**WHAT IS EXPECTED**
Copy, from the data below, each line that has the word "form".

####

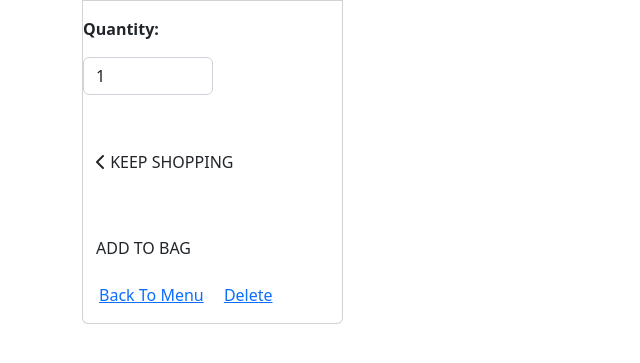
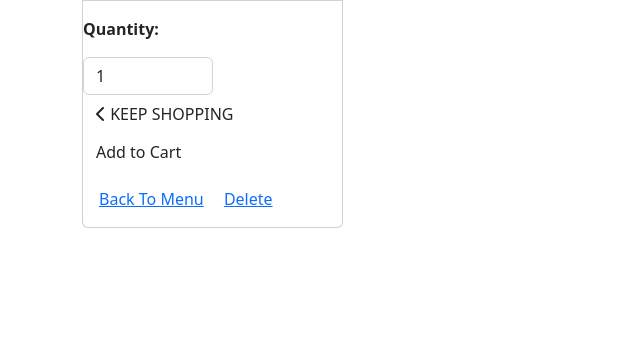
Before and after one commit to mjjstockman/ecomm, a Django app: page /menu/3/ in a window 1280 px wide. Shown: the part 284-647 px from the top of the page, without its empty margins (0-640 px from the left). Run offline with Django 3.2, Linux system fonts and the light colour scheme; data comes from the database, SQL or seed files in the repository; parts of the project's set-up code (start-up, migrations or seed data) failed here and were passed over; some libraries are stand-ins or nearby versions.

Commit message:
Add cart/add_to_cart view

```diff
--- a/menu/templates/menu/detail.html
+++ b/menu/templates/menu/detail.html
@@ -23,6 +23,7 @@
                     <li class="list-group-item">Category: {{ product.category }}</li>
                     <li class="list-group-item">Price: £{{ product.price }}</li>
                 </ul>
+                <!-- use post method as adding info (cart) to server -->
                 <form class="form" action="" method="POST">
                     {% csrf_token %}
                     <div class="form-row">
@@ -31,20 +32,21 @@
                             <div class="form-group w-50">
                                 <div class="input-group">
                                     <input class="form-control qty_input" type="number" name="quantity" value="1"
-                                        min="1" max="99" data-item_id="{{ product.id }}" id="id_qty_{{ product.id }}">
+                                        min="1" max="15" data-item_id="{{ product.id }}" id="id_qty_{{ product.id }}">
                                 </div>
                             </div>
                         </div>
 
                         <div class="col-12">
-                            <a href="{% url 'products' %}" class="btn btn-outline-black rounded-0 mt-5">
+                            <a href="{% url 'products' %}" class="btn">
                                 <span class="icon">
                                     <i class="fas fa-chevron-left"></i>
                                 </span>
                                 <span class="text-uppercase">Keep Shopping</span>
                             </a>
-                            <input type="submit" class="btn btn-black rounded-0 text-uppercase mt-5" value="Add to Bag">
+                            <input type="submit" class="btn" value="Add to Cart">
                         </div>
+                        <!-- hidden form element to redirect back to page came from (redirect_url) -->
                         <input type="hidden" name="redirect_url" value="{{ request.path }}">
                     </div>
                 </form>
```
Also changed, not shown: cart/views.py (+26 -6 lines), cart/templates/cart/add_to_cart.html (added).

####

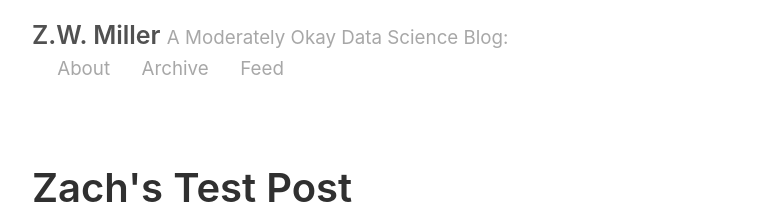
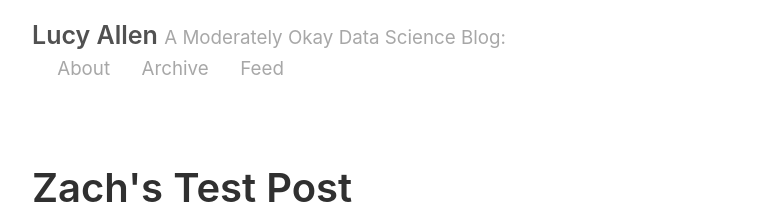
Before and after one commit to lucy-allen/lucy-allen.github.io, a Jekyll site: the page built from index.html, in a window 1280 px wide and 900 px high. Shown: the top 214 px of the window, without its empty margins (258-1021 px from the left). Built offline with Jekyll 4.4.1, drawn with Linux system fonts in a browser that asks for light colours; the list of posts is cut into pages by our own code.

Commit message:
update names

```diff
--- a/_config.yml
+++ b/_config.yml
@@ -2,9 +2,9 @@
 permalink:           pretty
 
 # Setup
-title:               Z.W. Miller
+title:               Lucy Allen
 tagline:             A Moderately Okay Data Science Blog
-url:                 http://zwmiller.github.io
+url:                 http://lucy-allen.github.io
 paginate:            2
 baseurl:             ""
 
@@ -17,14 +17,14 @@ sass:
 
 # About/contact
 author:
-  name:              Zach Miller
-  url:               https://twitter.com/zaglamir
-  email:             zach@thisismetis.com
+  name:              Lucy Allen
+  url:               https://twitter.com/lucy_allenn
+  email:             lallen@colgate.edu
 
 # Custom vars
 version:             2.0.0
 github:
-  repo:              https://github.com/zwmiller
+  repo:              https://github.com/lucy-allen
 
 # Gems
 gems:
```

####

**OUTPUT OF THE EXERCISE**
                 <form class="form" action="" method="POST">
                     <div class="form-row">
                             <div class="form-group w-50">
                                     <input class="form-control qty_input" type="number" name="quantity" value="1"
+                        <!-- hidden form element to redirect back to page came from (redirect_url) -->
                 </form>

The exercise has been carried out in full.